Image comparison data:
--------------------
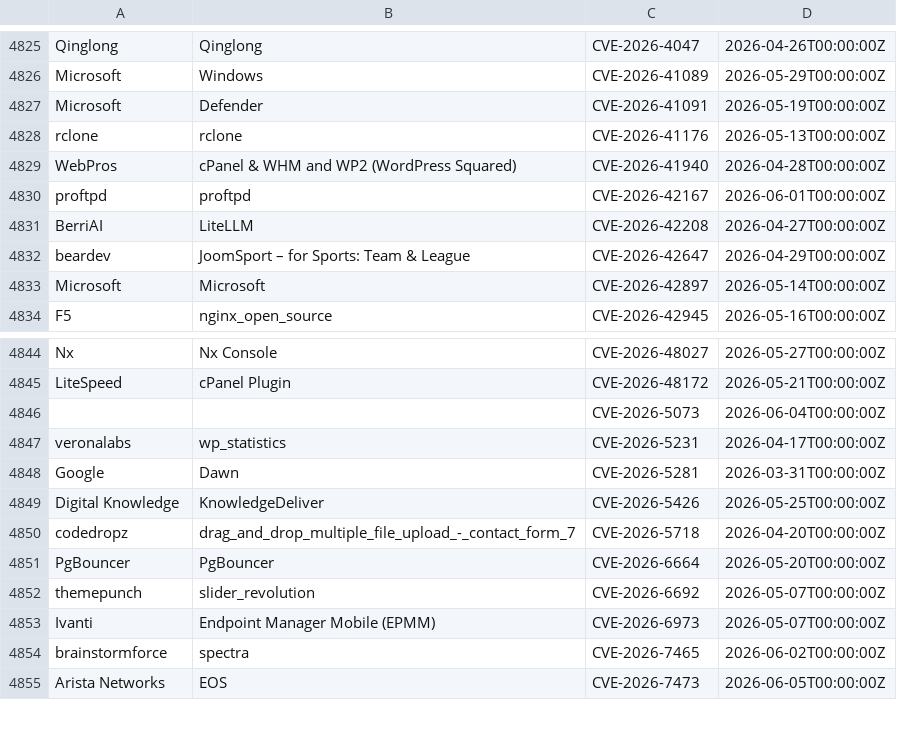
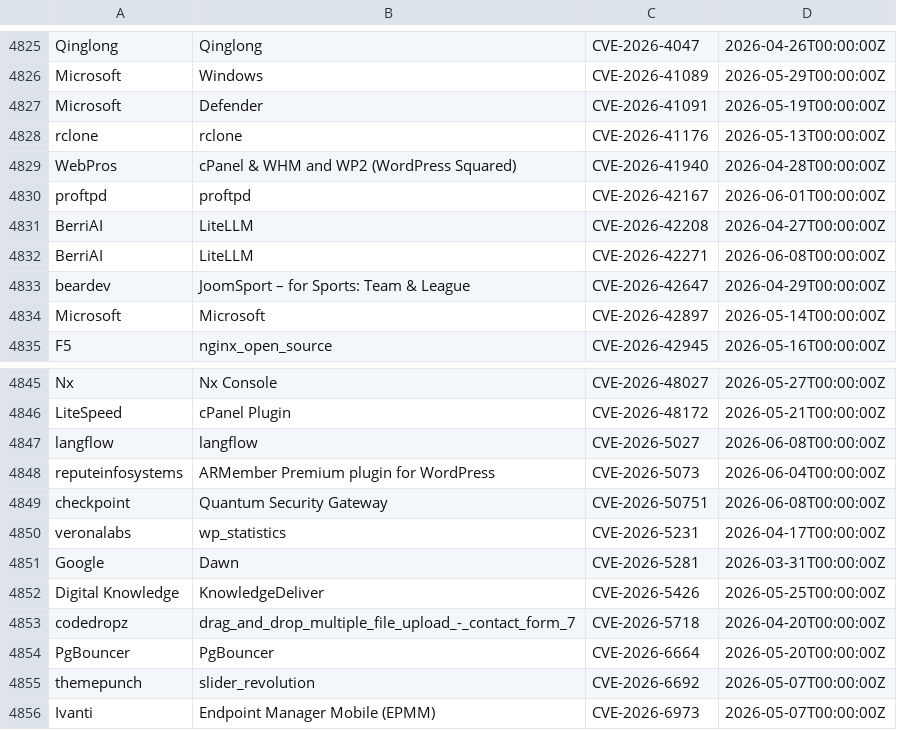
Before and after one commit to Serfies/kev-mirror, a CSV file: data/vulncheck_kev.csv, drawn as a sheet; only a part is shown, gaps mark what is left out; the shorter side is filled out with more unchanged rows.

Commit message:
sync: update vulncheck_kev.csv (4942 rows)
Fetched from VulnCheck KEV Community API backup.

Auto-generated by update-vulncheck-kev.sh.

```diff
--- a/data/vulncheck_kev.csv
+++ b/data/vulncheck_kev.csv
@@ -4831,2 +4831,3 @@
 "BerriAI","LiteLLM","CVE-2026-42208","2026-04-27T00:00:00Z"
+"BerriAI","LiteLLM","CVE-2026-42271","2026-06-08T00:00:00Z"
 "beardev","JoomSport – for Sports: Team & League","CVE-2026-42647","2026-04-29T00:00:00Z"
@@ -4845,3 +4846,5 @@
 "LiteSpeed","cPanel Plugin","CVE-2026-48172","2026-05-21T00:00:00Z"
-"","","CVE-2026-5073","2026-06-04T00:00:00Z"
+"langflow","langflow","CVE-2026-5027","2026-06-08T00:00:00Z"
+"reputeinfosystems","ARMember Premium plugin for WordPress","CVE-2026-5073","2026-06-04T00:00:00Z"
+"checkpoint","Quantum Security Gateway","CVE-2026-50751","2026-06-08T00:00:00Z"
 "veronalabs","wp_statistics","CVE-2026-5231","2026-04-17T00:00:00Z"
```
--------------------
### DIRECTIONS:
What is needed is an exact printout of every record above, with the pictures left out.

### COMPLETED TASK:
Before and after one commit to Serfies/kev-mirror, a CSV file: data/vulncheck_kev.csv, drawn as a sheet; only a part is shown, gaps mark what is left out; the shorter side is filled out with more unchanged rows.

Commit message:
sync: update vulncheck_kev.csv (4942 rows)
Fetched from VulnCheck KEV Community API backup.

Auto-generated by update-vulncheck-kev.sh.

```diff
--- a/data/vulncheck_kev.csv
+++ b/data/vulncheck_kev.csv
@@ -4831,2 +4831,3 @@
 "BerriAI","LiteLLM","CVE-2026-42208","2026-04-27T00:00:00Z"
+"BerriAI","LiteLLM","CVE-2026-42271","2026-06-08T00:00:00Z"
 "beardev","JoomSport – for Sports: Team & League","CVE-2026-42647","2026-04-29T00:00:00Z"
@@ -4845,3 +4846,5 @@
 "LiteSpeed","cPanel Plugin","CVE-2026-48172","2026-05-21T00:00:00Z"
-"","","CVE-2026-5073","2026-06-04T00:00:00Z"
+"langflow","langflow","CVE-2026-5027","2026-06-08T00:00:00Z"
+"reputeinfosystems","ARMember Premium plugin for WordPress","CVE-2026-5073","2026-06-04T00:00:00Z"
+"checkpoint","Quantum Security Gateway","CVE-2026-50751","2026-06-08T00:00:00Z"
 "veronalabs","wp_statistics","CVE-2026-5231","2026-04-17T00:00:00Z"
```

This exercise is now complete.